John Key ‘comfortable’ that NSA is not spying on NZ

Prime Minister John Key says he can’t give an absolute assurance New Zealanders are not subject to mass surveillance by the US National Security Agency (NSA) but he is “comfortable” that is not happening.

Mr Key this afternoon said he was “sure it’s absolutely true” that former NSA analyst Edward Snowden had the capacity to see information about New Zealanders when he worked for the agency, but that information would not have come from mass surveillance programmes run by this country’s Government Communications Security Bureau (GCSB).

They highlighted:

- Key concedes claim NZ data may be accessible through XKeyscore
– Says NZ contributes some information to Five Eyes databases
– “But not mass, wholesale surveillance as people might say”
– No evidence of mass surveillance, says security chief

These claims will no doubt be compared to the current flood of revelations.

This is all going to take some digesting and thrashing over to see if there’s anything damning to New Zealand.

And expect John Key to keep playing it down and claiming things have moved on from when Snowden got his data anyway.

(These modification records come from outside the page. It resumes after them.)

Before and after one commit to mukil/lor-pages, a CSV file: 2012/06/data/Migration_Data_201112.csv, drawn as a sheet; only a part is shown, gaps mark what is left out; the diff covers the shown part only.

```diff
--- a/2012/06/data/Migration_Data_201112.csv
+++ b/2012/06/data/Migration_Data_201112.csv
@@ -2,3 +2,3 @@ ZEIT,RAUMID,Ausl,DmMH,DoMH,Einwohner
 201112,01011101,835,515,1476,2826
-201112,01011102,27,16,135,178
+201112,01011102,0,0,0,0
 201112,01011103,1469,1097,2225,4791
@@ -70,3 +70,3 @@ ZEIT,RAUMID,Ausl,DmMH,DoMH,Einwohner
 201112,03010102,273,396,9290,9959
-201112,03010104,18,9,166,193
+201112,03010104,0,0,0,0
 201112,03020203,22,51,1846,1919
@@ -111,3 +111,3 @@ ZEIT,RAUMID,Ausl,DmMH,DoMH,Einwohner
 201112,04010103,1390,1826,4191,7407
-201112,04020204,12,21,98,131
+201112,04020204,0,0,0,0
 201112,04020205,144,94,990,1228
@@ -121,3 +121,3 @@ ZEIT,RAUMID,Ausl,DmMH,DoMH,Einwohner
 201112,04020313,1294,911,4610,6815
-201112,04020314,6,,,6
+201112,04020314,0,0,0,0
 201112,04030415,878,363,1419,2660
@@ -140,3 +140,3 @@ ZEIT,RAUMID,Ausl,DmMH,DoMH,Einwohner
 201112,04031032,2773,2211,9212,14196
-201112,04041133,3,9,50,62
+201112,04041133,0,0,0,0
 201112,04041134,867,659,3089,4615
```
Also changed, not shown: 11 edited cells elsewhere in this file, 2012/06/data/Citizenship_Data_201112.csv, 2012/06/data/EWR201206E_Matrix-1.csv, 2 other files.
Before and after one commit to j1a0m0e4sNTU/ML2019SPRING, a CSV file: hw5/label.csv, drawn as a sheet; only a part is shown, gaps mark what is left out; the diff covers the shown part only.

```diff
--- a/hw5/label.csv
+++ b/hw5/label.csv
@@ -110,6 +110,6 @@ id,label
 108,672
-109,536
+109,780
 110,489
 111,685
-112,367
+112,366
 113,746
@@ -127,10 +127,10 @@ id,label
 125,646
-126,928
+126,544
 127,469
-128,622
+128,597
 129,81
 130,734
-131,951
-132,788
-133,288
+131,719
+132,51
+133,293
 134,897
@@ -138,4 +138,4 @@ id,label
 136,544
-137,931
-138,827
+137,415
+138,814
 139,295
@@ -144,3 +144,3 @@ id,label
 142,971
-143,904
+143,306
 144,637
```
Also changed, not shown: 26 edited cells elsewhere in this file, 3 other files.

It will take a day or few to work out if there are any remarkable revelations,or if it’s a trickle rather than a flood for Key and his Government.

Or if it’s little different to same-old spying that at the most most people will shrug at it and carry on with their lives, clinging to their mobile phones and tablets to keep them connected to the world wide web of intrigue.

“Labour can never again govern alone”

Felix is fuming at The Standard because Labour aren’t capitulating to Winston Peters in the Northland by-election.

This is despite the facts that Labour’s Willow-Jean Prime announced her candidacy on February 9 and launched her campaign on Saturday February 21. Peters didn’t announce he was standing until Saturday February 28 and he launched his campaign yesterday, March 4. If Labour now pulled Prime out they would be rightly ridiculed.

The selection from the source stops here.